1. Cave Canem mosaic (Latin for “Beware of Dog”)
Careful of this canine! This mosaic was uncovered on the floor of the entrance hall to the House of the Tragic Poet.
2. Plaster Casts of Human Bodies
Many lives were tragically lost due to the pyroclastic flows (fast-moving currents of hot gas and rock) of the eruption. While excavating thousands of years later, archaeologists found that long-decomposed organic material had left gaps in the 20-foot layer of ancient volcanic ash. To reveal their shape, archaeologist Giuseppe Fiorelli designed a way to fill them with plaster. The technique produced stunning casts of human bodies, frozen in their death throes. This victim shown above was discovered during excavations at the southern walkway of Pompeii’s Large Palaestra, or athletics area.
3. Ancient Graffiti
You think you’ve seen bawdy graffiti in our bathroom stalls? Check out some of the comical scribbles below. The eruption of Mt. Vesuvius in 79 CE preserved both painted and inscribed graffiti all over the city.
Husband for Sale?
I don’t want to sell my husband, not for all the gold in the world.
(VII.2.48, House of Caprasius Primus)
The man I am having dinner with is a barbarian.
(VIII.2, in the basilica)
We have wet the bed, host. I confess we have done wrong. If you want to know why, there was no chamber pot.
(VIII.7.6, Inn of the Muledrivers (left of the door))
4. Preserved Loaf of Bread
Don’t try to take a bite out of this toast. Covered for centuries beneath the volcanic ash that preserved Pompeii, this bread loaf even features a Roman bread stamp, used by all ancient Roman bakeries to differentiate their bread from others.
5. Butchered Giraffe Bone from an Ancient Restaurant Drain
Believe it or not, lower status Ancient Pompeiians ate take-out just as much as we do. Pristinely preserved food stalls and restaurants line the ancient streets of Pompeii. Nearly everything we know about what kinds of food these stalls served is based on the archaeological finds discovered in their drains and garbages. This included a variety of meats, from fish to chickens to, that’s right, giraffe.

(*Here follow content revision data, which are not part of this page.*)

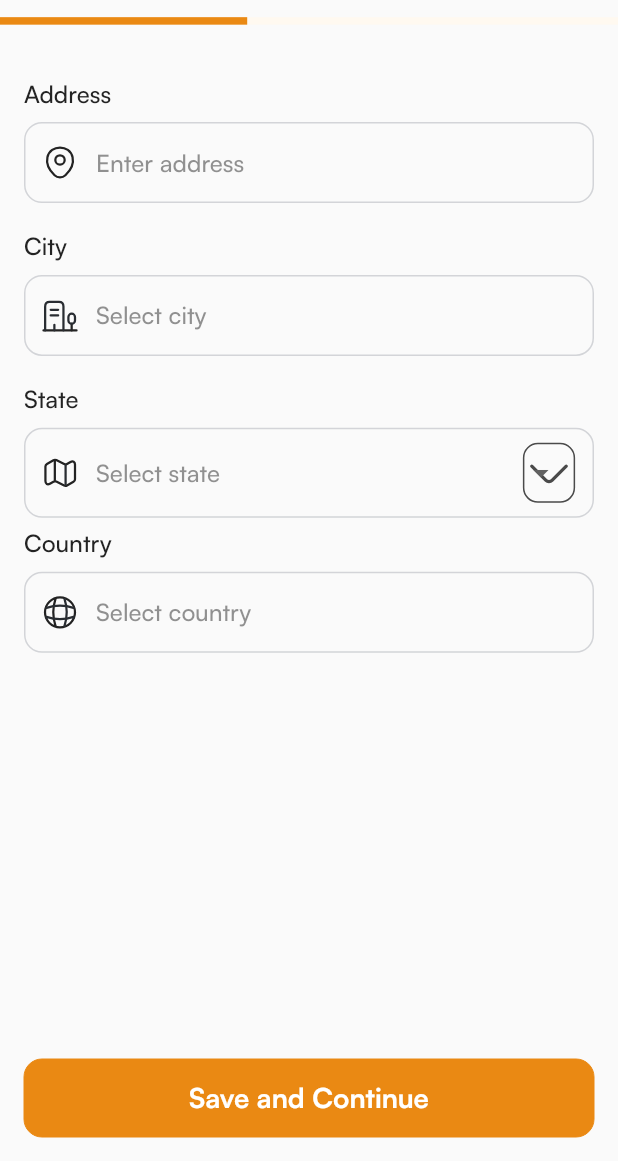
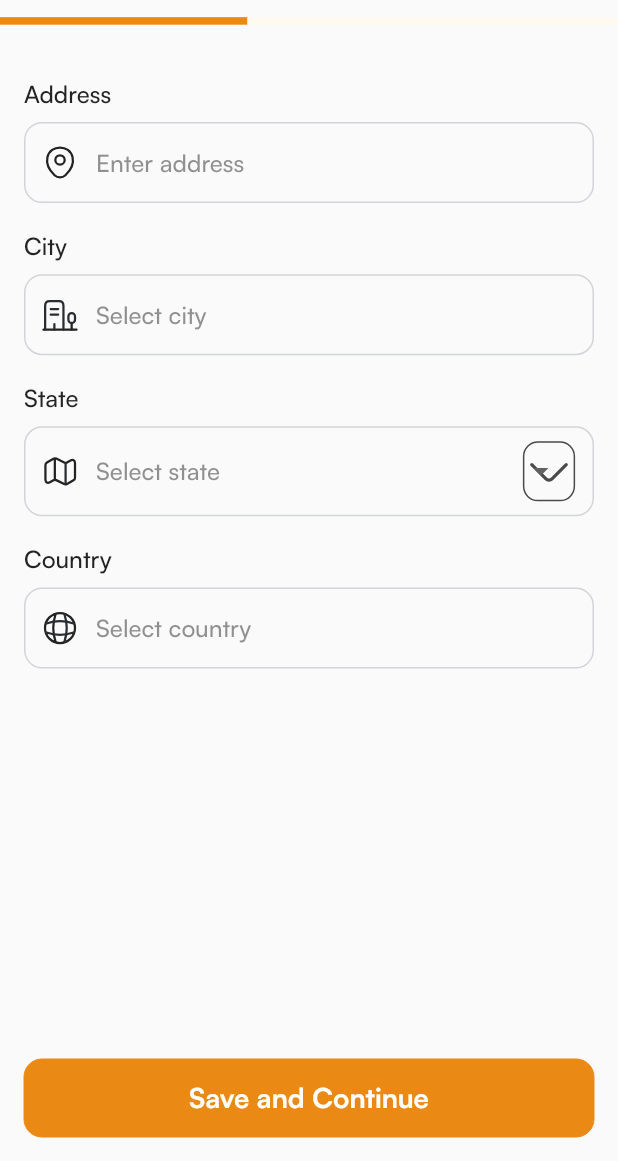
Before and after one commit to Naveen5309/Zrayo, a Flutter app: the AddAddressView screen opened by its route, on a phone screen of 412 x 824 dp, the part 75-1236 px from its top. Run offline on Flutter 3.47's test engine with Material 3 defaults, Android fonts, the phone set to English and light mode, and no system bars; our stand-ins replace bot_toast, cached_network_image, connectivity_plus, dio, equatable, flutter_riverpod and 6 more; accounts and stored records are empty.

Commit message:
set address screen

```diff
--- a/lib/feature/auth/presentation/views/add_address.dart
+++ b/lib/feature/auth/presentation/views/add_address.dart
@@ -55,6 +55,7 @@ class AddAddressView extends ConsumerWidget {
 
 Widget formsFieldsSection() {
   return Column(
+    spacing: 10.sp,
     children: [
       //EMAIL ADDRESS
       CustomTextField(
@@ -63,7 +64,7 @@ Widget formsFieldsSection() {
         controller: TextEditingController(),
         labelText: AppString.address,
       ),
-      10.verticalSpace,
+
       //PASSWORD
 
       Consumer(builder: (BuildContext context, WidgetRef ref, Widget? child) {
@@ -76,7 +77,6 @@ Widget formsFieldsSection() {
         );
       }),
       // Confirm PASSWORD
-      10.verticalSpace,
       Consumer(builder: (BuildContext context, WidgetRef ref, Widget? child) {
         // var isVisible = ref.watch(isConfirmPswdVisible);
         return CustomTextField(
```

Archaeologist Steven Ellis, head excavator at Pompeii, writes: “A drain from a central property revealed a richer variety of foods as well as imports from outside Italy, such as shellfish, sea urchin and even delicacies including the butchered leg joint of a giraffe…How part of the animal, butchered, came to be a kitchen scrap in a seemingly standard Pompeian restaurant not only speaks to long-distance trade in exotic and wild animals, but also something of the richness, variety and range of a non-elite diet.”
Dawn Fuller, "No Scrounging for Scraps: UC Research Uncovers the Diets of the Middle and Lower Class in Pompeii," University of Cincinnati News, http://www.uc.edu/news/NR.aspx?id=19029
"House of the Tragic Poet," Wikipedia, http://en.wikipedia.org/wiki/House_of_the_Tragic_Poet
"Daily Life: Body Casts," A Day in Pompeii Exhibit, Melbourne Museum, http://museumvictoria.com.au/melbournemuseum/discoverycentre/pompeii/daily-life/body-casts/
"Preserved Loaf of Bread Discovered at Pompeii," RidiculouslyInteresting.com, http://ridiculouslyinteresting.com/2013/07/22/preserved-loaf-of-bread-discovered-at-pompeii/
Dr. Brian Harvey, "Graffiti from Pompeii," Pompeiana.org, http://www.pompeiana.org/resources/ancient/graffiti%20from%20pompeii.htm